Speaking alongside former Secretaries Tom Ridge and Michael Chertoff at an event to mark the Department’s anniversary, Napolitano explained that the majority of the releases were the result of the normal “ebb and flow” of moving individuals in and out of detention. “Several hundred are related to sequester but it wasn’t thousands,” she said, adding that more immigrants will be released as budget cuts are implemented.
Napolitano’s predecessors, agreed, noting that the department is currently hamstrung by a broken immigration system and the chaotic budgetary environment. “The job of the Secretary of Homeland Security with regard to securing the borders would be a heck of a lot easier if the United States Congress would forget about partisanship and come up with a comprehensive immigration plan,” Ridge said, eliciting applause from the audience. Watch it:
Chertoff, who had spearheaded a failed effort to reform the immigration system at the end of President George W. Bush’s second term, argued that lawmakers who support immigration reform must “move quickly” to prevent the opposition from organizing against the effort. He stressed that proponents should highlight the enhanced security on the border and note that reform will only improve the situation.

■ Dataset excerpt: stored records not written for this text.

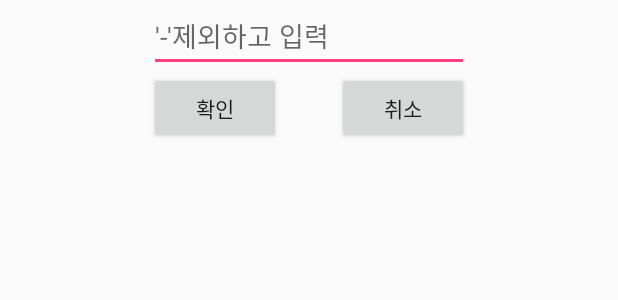
After one commit to KimmTY/capstone, an Android app: the layout activity_add_guest.xml on its own in the app's theme, with its tools: preview values and no code run, on a phone screen of 412 x 824 dp. The commit adds this screen. Shown: the top 300 px of the screen. Run offline under Robolectric (Android 15) with nearby library versions, the phone set to English and light mode, and no system bars.

Commit message:
[명호] Add Guest Dialog 기능 추가

```diff
--- a/myungho/HomeNect/app/build.gradle
+++ b/myungho/HomeNect/app/build.gradle
@@ -24,6 +24,7 @@ dependencies {
     androidTestCompile('com.android.support.test.espresso:espresso-core:2.2.2', {
         exclude group: 'com.android.support', module: 'support-annotations'
     })
+    compile files('libs/pocketsphinx-android-0.8-nolib.jar')
     compile 'com.android.support:support-v4:25.1.0'
     compile 'com.android.support:appcompat-v7:25.1.0'
     compile 'com.android.support:recyclerview-v7:25.1.0'
--- a/myungho/HomeNect/app/src/main/AndroidManifest.xml
+++ b/myungho/HomeNect/app/src/main/AndroidManifest.xml
@@ -5,8 +5,7 @@
     <uses-permission android:name="android.permission.ACCESS_WIFI_STATE" />
     <uses-permission android:name="android.permission.CHANGE_WIFI_STATE" />
     <uses-permission android:name="android.permission.INTERNET" />
-
-    <uses-permission android:name="android.permission.RECORD_AUDIO"/>
+    <uses-permission android:name="android.permission.RECORD_AUDIO" />
     <uses-permission android:name="android.permission.WRITE_EXTERNAL_STORAGE" />
 
     <application
@@ -23,6 +22,9 @@
             </intent-filter>
         </activity>
         <activity android:name=".ScanWifi" />
+        <activity android:name=".AddGuest"
+            android:theme="@style/Theme.AppCompat.Dialog.Alert"
+            android:windowSoftInputMode="stateAlwaysVisible"></activity>
     </application>
 
 </manifest>
--- /dev/null
+++ b/myungho/HomeNect/app/src/main/res/layout/activity_add_guest.xml
@@ -0,0 +1,35 @@
+<?xml version="1.0" encoding="utf-8"?>
+<RelativeLayout xmlns:android="http://schemas.android.com/apk/res/android"
+    xmlns:app="http://schemas.android.com/apk/res-auto"
+    xmlns:tools="http://schemas.android.com/tools"
+    android:layout_width="match_parent"
+    android:layout_height="match_parent"
+    tools:context="com.capstone.sejong.homenect.AddGuest">
+
+    <EditText
+        android:id="@+id/et_phone"
+        android:layout_width="wrap_content"
+        android:layout_height="wrap_content"
+        android:ems="10"
+        android:inputType="phone"
+        android:hint = "'-'제외하고 입력"
+        android:maxLength="11"
+        android:layout_alignParentTop="true"
+        android:layout_centerHorizontal="true" />
+
+    <Button
+        android:id="@+id/btn_ok_phone"
+        android:layout_width="wrap_content"
+        android:layout_height="wrap_content"
+        android:text="확인"
+        android:layout_below="@+id/et_phone"
+        android:layout_alignStart="@+id/et_phone" />
+
+    <Button
+        android:id="@+id/btn_cancel_phone"
+        android:layout_width="wrap_content"
+        android:layout_height="wrap_content"
+        android:text="취소"
+        android:layout_below="@+id/et_phone"
+        android:layout_alignEnd="@+id/et_phone" />
+</RelativeLayout>
```
Also changed, not shown: myungho/HomeNect/app/src/main/java/com/capstone/sejong/homenect/AddGuest.java (added, +53 -0 lines), myungho/HomeNect/app/src/main/java/com/capstone/sejong/homenect/MainActivity.java (+7 -2 lines), myungho/HomeNect/app/src/main/java/com/capstone/sejong/homenect/RVAdapter.java (+23 -8 lines), myungho/HomeNect/app/libs/pocketsphinx-android-0.8-nolib.jar (added), myungho/HomeNect/app/src/main/res/drawable/circle_green.png (added), myungho/HomeNect/app/src/main/res/drawable/circle_red.png (added).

“Now, I’m not going to tell you that we have a perfectly secure border or that you could have one, but if you look at a series of different metrics over a period of 10 years there has been a steady improvement in terms of operational security of the border and in terms of the net inflow and outflow,” he said. “And we’ve invested an awful lot in that. But never to acknowledge progress is really self defeating.”